If your child can't visit in person, there are other ways to do additional research. Your child might email a particular department, professor, or student ambassador with specific questions or browse the college's website to dive deeper into major requirements, campus events, or fitness classes. Your child might also browse online forums and read student reviews of the college. Keep in mind that no college is immune from an occasional negative review, but a similar, consistent complaint or perspective across multiple forums might mean there is a ring of truth to a particular issue. At the very least, a cluster of negative reviews might prompt your child to investigate further.
Finally, don't overlook academic flexibility. Many college students end up changing their majors down the road. If your child decides to change majors, would he or she be able to find another one relatively easily? Another consideration might be the ease of double majoring or minoring, and the ability to earn a master's degree at the same institution in one year versus two by taking graduate-level courses in senior year.
Even if a college meets your child's needs, you should consider its affordability. The news is filled with stories about skyrocketing student debt and the debilitating effects — on students and parents — of taking on too much debt.
A college acceptance packet should include a detailed breakdown of any financial aid the college is offering, including loans, grants, scholarships (need-based or merit-based), and a work-study job. Make sure to read the fine print carefully and understand exactly what the college is offering. For example, a college might say, "Congratulations! You've been awarded $30,000...," which you might think is a scholarship but actually includes $5,500 in loans and $2,000 in work-study. As you review the award, keep in mind that if a college says it is meeting "100% of your demonstrated need," the college is the one that defines your need, not you.
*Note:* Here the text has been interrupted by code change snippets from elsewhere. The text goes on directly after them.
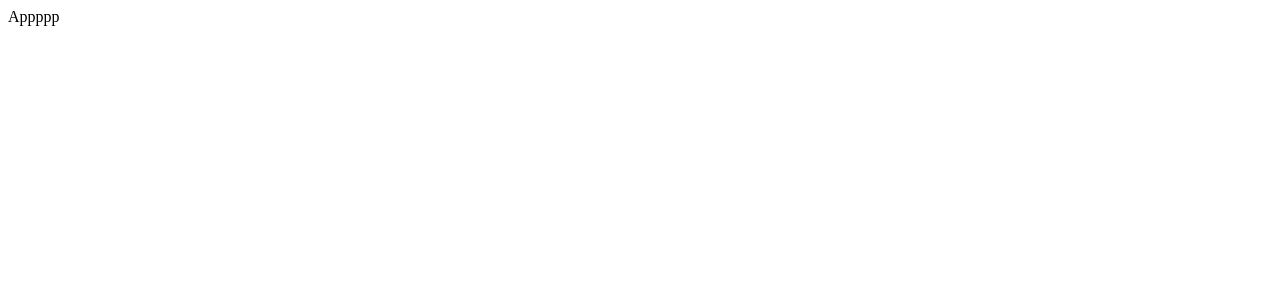
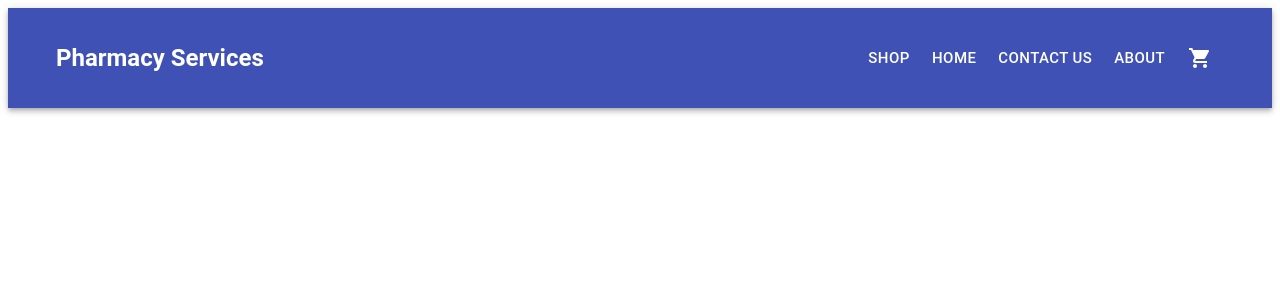
Before and after one commit to jahnavikedia/pharmacy-site, a React (Create React App) app in the folder client/: page / in a window 1280 px wide. Shown: the top 300 px of the page. Built offline with nearby package versions, Linux system fonts and the light colour scheme.

Commit message:
navbar in progress

```diff
--- /dev/null
+++ b/client/src/App.js
@@ -0,0 +1,104 @@
+import React from 'react';
+import { makeStyles } from '@material-ui/core/styles';
+import AppBar from '@material-ui/core/AppBar';
+import Toolbar from '@material-ui/core/Toolbar';
+import Typography from '@material-ui/core/Typography';
+import IconButton from '@material-ui/core/IconButton';
+import MenuIcon from '@material-ui/icons/Menu';
+import MenuItem from '@material-ui/core/MenuItem';
+import Menu from '@material-ui/core/Menu';
+import Button from '@material-ui/core/Button';
+import Container from '@material-ui/core/Container';
+import { useTheme } from '@material-ui/core/styles';
+import useMediaQuery from '@material-ui/core/useMediaQuery';
+import ShoppingCartIcon from '@material-ui/icons/ShoppingCart';
+import useStyles from './styles';
+
+
+const App = () => {
+  const classes = useStyles();
+  const [anchorEl, setAnchorEl] = React.useState(null);
+  const open = Boolean(anchorEl);
+
+  const handleMenu = (event) => {
+    setAnchorEl(event.currentTarget);
+  };
+
+  const handleClose = () => {
+    setAnchorEl(null);
+  };
+
+  const theme = useTheme();
+  const matches = useMediaQuery(theme.breakpoints.down('sm'));
+  console.log(matches);
+  return (
+    <div className={classes.root}>
+
+      <AppBar position="static"  className={classes.customizeAppbar}>
+        <Container>
+        <Toolbar className={classes.customizeToolbar}>
+          <Typography variant="h5" className={classes.title}>
+            Pharmacy Services
+          </Typography>
+            {matches && <div>
+             <IconButton
+                aria-controls="menu-appbar"
+                aria-haspopup="true"
+                color="inherit"
+              >
+                < ShoppingCartIcon />
+              </IconButton>
+              <IconButton
+                aria-controls="menu-appbar"
+                aria-haspopup="true"
+                onClick={handleMenu}
+                color="inherit"
+              >
+                <MenuIcon fontSize="large" className={classes.customMenuButton}/>
+              </IconButton>
+              <Menu
+                className={classes.customMenu}
+                id="menu-appbar"
+                anchorEl={anchorEl}
+                anchorOrigin={{
+                  vertical: 'top',
+                  horizontal: 'right',
+                }}
+                keepMounted
+                transformOrigin={{
+                  vertical: 'top',
+                  horizontal: 'right',
+                }}
+                open={open}
+                onClose={handleClose}
+              >
+                <MenuItem onClick={handleClose}>Shop</MenuItem>
+                <MenuItem onClick={handleClose}>Home</MenuItem>
+                <MenuItem onClick={handleClose}>Contact Us</MenuItem>
+                <MenuItem onClick={handleClose}>About</MenuItem>
+              </Menu>
+            </div>
+         }
+         {!matches &&
+            <div className={classes.AppbarButtons}>
+                <Button size="large" color="inherit">Shop</Button>
+                <Button size="large" color="inherit">Home</Button>
+                <Button size="large" color="inherit">Contact Us</Button>
+                <Button size="large" color="inherit">About</Button>
+                <IconButton
+                aria-controls="menu-appbar"
+                aria-haspopup="true"
+                color="inherit"
+              >
+                < ShoppingCartIcon/>
+              </IconButton>
+            </div>
+         }
+        </Toolbar>
+        </Container>
+      </AppBar>
+    </div>
+  );
+}
+
+export default App;
--- a/client/src/components/App.js
+++ /dev/null
@@ -1,11 +0,0 @@
-import React from 'react'
-
-const App = () => {
-    return (
-        <div>
-            Appppp
-        </div>
-    )
-}
-
-export default App
--- a/client/src/index.js
+++ b/client/src/index.js
@@ -1,5 +1,5 @@
-import React from 'react'
-import ReactDOM from 'react-dom'
-import App from './components/App'
+import React from 'react';
+import ReactDOM from 'react-dom';
+import App from './App';
 
 ReactDOM.render(<App />,document.querySelector('#root'));
--- /dev/null
+++ b/client/src/styles.js
@@ -0,0 +1,30 @@
+import { makeStyles } from '@material-ui/core/styles';
+
+export default makeStyles((theme) => ({
+    root: {
+        flexGrow: 1,
+      },
+      menuButton: {
+        marginRight: theme.spacing(2),
+      },
+      title: {
+        flexGrow: 1,
+        fontWeight: 'bold',
+      },
+      grow: {
+        flexGrow: 1,
+      },
+      customizeToolbar: {
+          minHeight:100
+      },
+      customizeAppbar: {
+        color: 'white'
+    },
+    customMenuButton: {
+        color: '#2EA3F2',
+    },
+    customMenu : {
+        minWidth:1000
+    }
+
+    }));
```
Also changed, not shown: client/src/styles.css (added).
The goal is to compare your out-of-pocket cost at each college. To do this, look at the total cost of attendance for each school (this figure includes tuition and fees, room and board, plus a discretionary sum for books, personal expenses, and transportation). Next, list any grants or scholarships that the college is offering. If the grant or scholarship is merit-based, find out whether it's guaranteed for all four years and if there are any requirements that must be met to qualify each year (e.g., a 3.0 minimum GPA or participation in a certain activity). If the grant or scholarship is need-based, find out whether you can expect a similar amount each year as long as your income and assets stay roughly the same (and you'll have the same number of children in college), and ask whether it increases each year to match any annual increase in tuition.
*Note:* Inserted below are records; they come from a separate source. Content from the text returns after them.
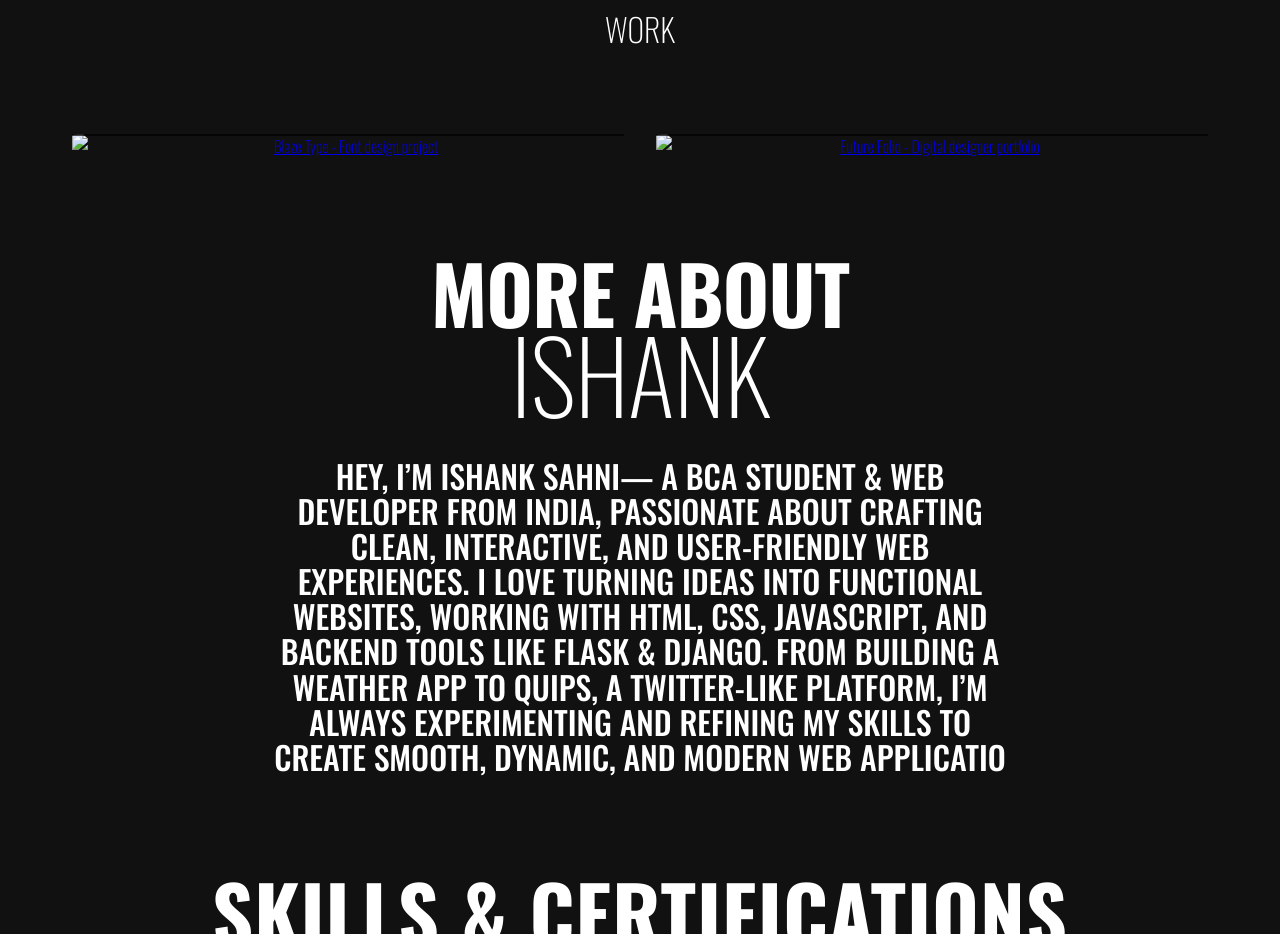
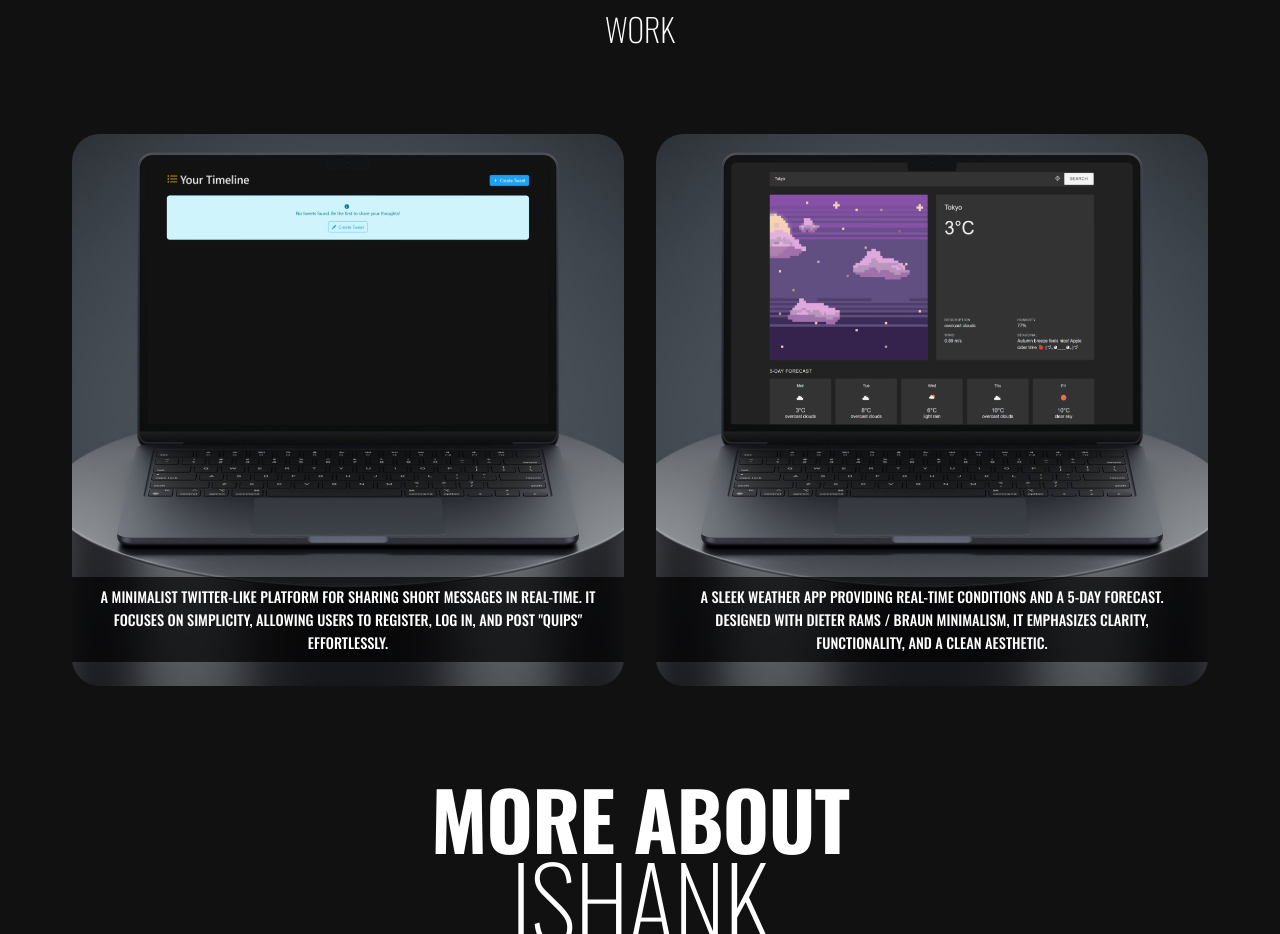
Before and after one commit to ishank000/portfolio-website, a plain HTML site: page portfolio/index.html in a window 1280 px wide. Shown: the part 892-1826 px from the top of the page. Drawn offline with nearby package versions, Linux system fonts and the light colour scheme.

Commit message:
Update index.html

```diff
--- a/portfolio/index.html
+++ b/portfolio/index.html
@@ -45,7 +45,7 @@
         <div class="portfolio-grid">
             <div class="portfolio-item">
                 <a href="https://quips-1.onrender.com/tweet/">
-                    <img src="quips1.jpg" alt="Blaze Type - Font design project">
+                    <img src="quips1.png" alt="Blaze Type - Font design project">
                 </a>
 
                 <h3>A minimalist Twitter-like platform for sharing short messages in real-time. It focuses on simplicity, allowing users to register, log in, and post "quips" effortlessly.</h2>
@@ -53,7 +53,7 @@
             <div class="portfolio-item">
                 <a href="https://minimalwx.netlify.app/">
 
-                    <img src="weather.jpg" alt="Future Folio - Digital designer portfolio">
+                    <img src="weather.png" alt="Future Folio - Digital designer portfolio">
                 </a>
 
                 <h3>A sleek weather app providing real-time conditions and a 5-day forecast. Designed with Dieter Rams / Braun Minimalism, it emphasizes clarity, functionality, and a clean aesthetic.</h2>
```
The difference between a college's total cost of attendance and any grant or scholarship aid is your out-of-pocket cost or "net price." Compare your net price across all colleges. Next, with your net price in hand, determine how much, if anything, you and your child will need to borrow. Multiply this figure by four to get an idea of what your total borrowing costs might be over four years. Then use a loan repayment calculator to show your child what the monthly loan repayment would be over a standard 10-year term at a fixed interest rate for the amount he or she will need to borrow (and do the same for yourself). Armed with these numbers, you and your child can make an informed college decision.
Posted: to Wealth Management News on Thu, Mar 26, 2020
Updated: Tue, Mar 24, 2020